Stored records:
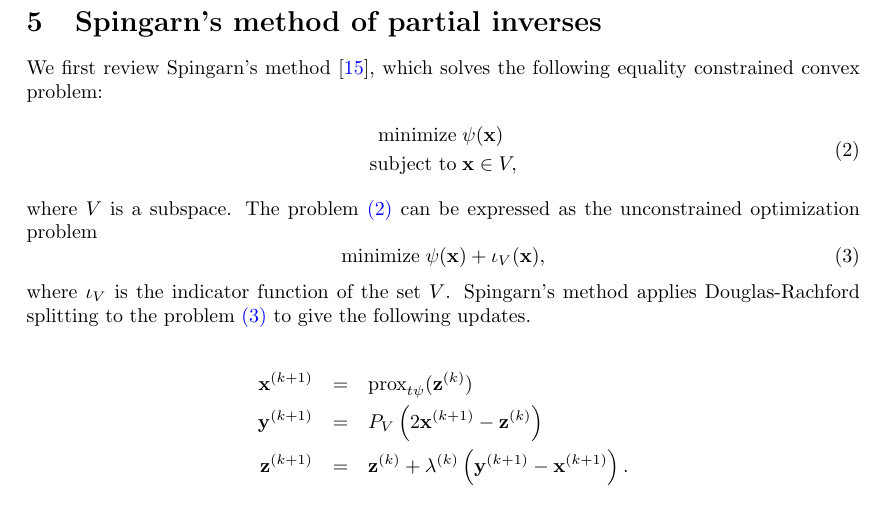
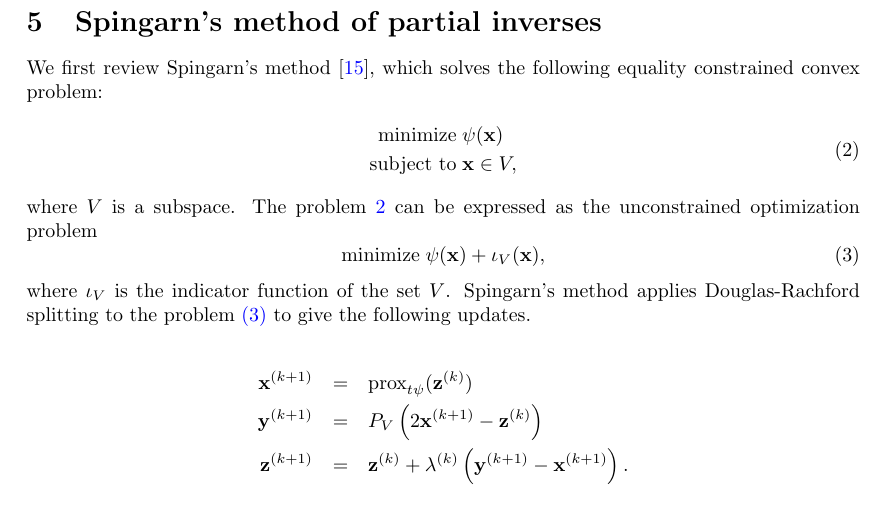
Before and after one commit to halleybrantley/detrendify, a LaTeX document (Notes/detrendify_spingarn.tex): part of page 3 of 6, cut so that both start at the same text. Compiled offline with pdfLaTeX.

Commit message:
built pdf

```diff
--- a/Notes/detrendify_spingarn.tex
+++ b/Notes/detrendify_spingarn.tex
@@ -306,7 +306,7 @@ We first review Spingarn's method \cite{Spingarn1985}, which solves the followin
 \text{subject to}\; & \V{x} \in V,
 \end{split}
 \end{equation}
-where $V$ is a subspace. The problem \Eqn{spingarn} can be expressed as the unconstrained optimization problem
+where $V$ is a subspace. The problem \ref{eq:spingarn} can be expressed as the unconstrained optimization problem
 \begin{equation}
 \label{eq:spingarn2}
 \text{minimize}\; \psi(\V{x}) + \iota_V(\V{x}),
```
Also changed, not shown: Notes/detrendify_spingarn.bbl (added), Notes/detrendify_spingarn.pdf (added), 5 other files.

- [Exercise directions] Report every line of the records that contains the word "optimization".

- [Answer for this exercise]
-where $V$ is a subspace. The problem \Eqn{spingarn} can be expressed as the unconstrained optimization problem
+where $V$ is a subspace. The problem \ref{eq:spingarn} can be expressed as the unconstrained optimization problem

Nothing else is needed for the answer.